Delelgates at a seminar organised by The Grocer were told that was the only way to avoid getting trapped in the promotional 'box'.
Doug Bairner, trade marketing controller of Innocent, said its investment in research meant it could offer new perspectives on the category. For instance: its data shows smoothies are not just drunk by posh southerners so should be sold nationally.
Good research also allowed the brand to avoid potentially damaging promotions, while it was great at coming up with funky new ideas for activity.
Bairner said: "Our way out of the box is to show and trial other mechanisms and stand firm on our ideas. The benefit is definitely in the detail."
Rob Turtle, director of pricing and promotions for Dunnhumby, said that some categories relied on deals for more than 50% of sales, which created lots of noise but very little else. He said: "To end this, people need to change their conversations with buyers from numbers to research that supports new ideas."
Keith Hogg, group sales director of Scottish & Newcastle, said suppliers who experienced huge price erosion must take tough decisions if they were to inject value back into their category - even if that meant losing volume or market share. He said: "At some point, manufacturers have to say enough is enough."

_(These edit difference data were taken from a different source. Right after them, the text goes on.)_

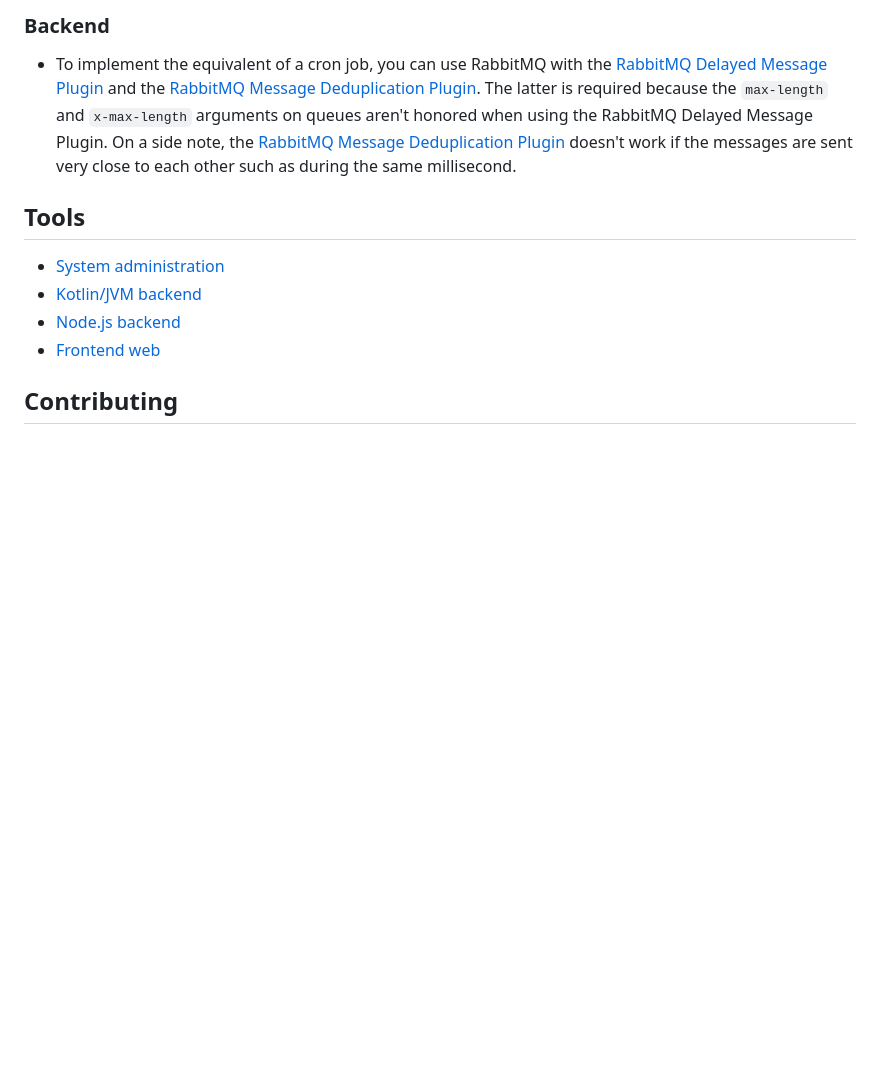
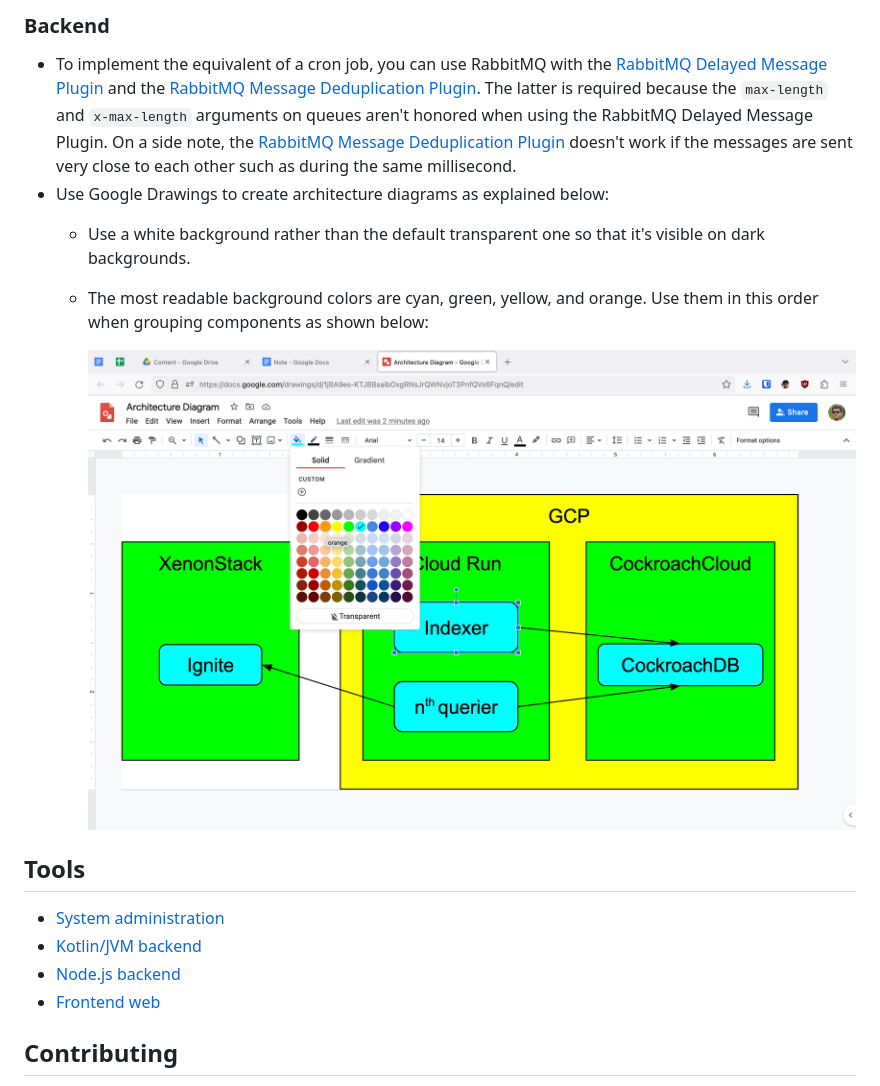
Before and after one commit to neelkamath/project-setup, a Markdown page: README.md, the part around the change. Rendered like a GitHub page; pictures changed too: diagram.png (added); blank space fills up the shorter version.

Commit message:
Doc architecture diagram tips

```diff
--- a/README.md
+++ b/README.md
@@ -112,6 +112,12 @@ How I set up my projects.
   Delayed Message Plugin. On a side note,
   the [RabbitMQ Message Deduplication Plugin](https://github.com/noxdafox/rabbitmq-message-deduplication/issues/80#issuecomment-1361307712)
   doesn't work if the messages are sent very close to each other such as during the same millisecond.
+- Use Google Drawings to create architecture diagrams as explained below:
+  - Use a white background rather than the default transparent one so that it's visible on dark backgrounds.
+  - The most readable background colors are cyan, green, yellow, and orange. Use them in this order when grouping
+    components as shown below:
+
+    ![Architecture diagram](diagram.png)
 
 ## Tools
 
```
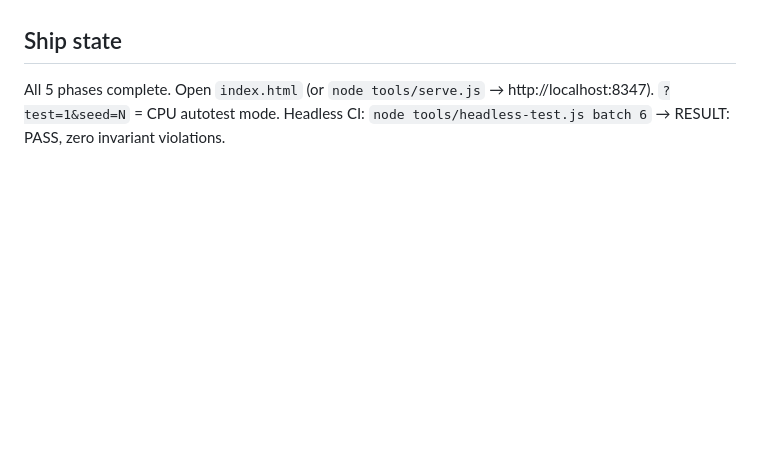
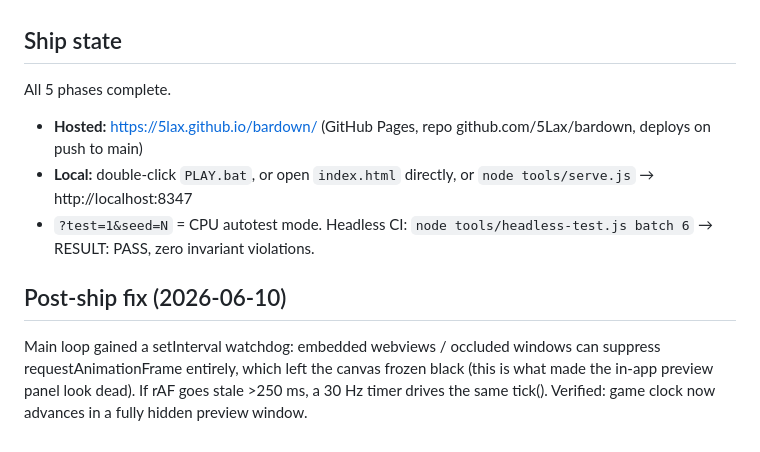
Before and after one commit to 5Lax/bardown, a Markdown page: PROGRESS.md, the part around the change. Drawn GitHub-style; blank space fills up the shorter version.

Commit message:
Record hosting + rAF watchdog in PROGRESS.md
Co-Authored-By: Claude Fable 5 <noreply@anthropic.com>

```diff
--- a/PROGRESS.md
+++ b/PROGRESS.md
@@ -34,4 +34,10 @@
 **Determinism:** browser replay of seed 9090 matched the Node sim stat-for-stat (5-7, shots 106/82, hits 244/160).
 
 ## Ship state
-All 5 phases complete. Open `index.html` (or `node tools/serve.js` → http://localhost:8347). `?test=1&seed=N` = CPU autotest mode. Headless CI: `node tools/headless-test.js batch 6` → RESULT: PASS, zero invariant violations.
+All 5 phases complete.
+- **Hosted:** https://5lax.github.io/bardown/ (GitHub Pages, repo github.com/5Lax/bardown, deploys on push to main)
+- **Local:** double-click `PLAY.bat`, or open `index.html` directly, or `node tools/serve.js` → http://localhost:8347
+- `?test=1&seed=N` = CPU autotest mode. Headless CI: `node tools/headless-test.js batch 6` → RESULT: PASS, zero invariant violations.
+
+## Post-ship fix (2026-06-10)
+Main loop gained a setInterval watchdog: embedded webviews / occluded windows can suppress requestAnimationFrame entirely, which left the canvas frozen black (this is what made the in-app preview panel look dead). If rAF goes stale >250 ms, a 30 Hz timer drives the same tick(). Verified: game clock now advances in a fully hidden preview window.
```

James Bennett of Discovery Foods, said: "Suppliers must resist the pressure and get on the front foot with NPD and advertising."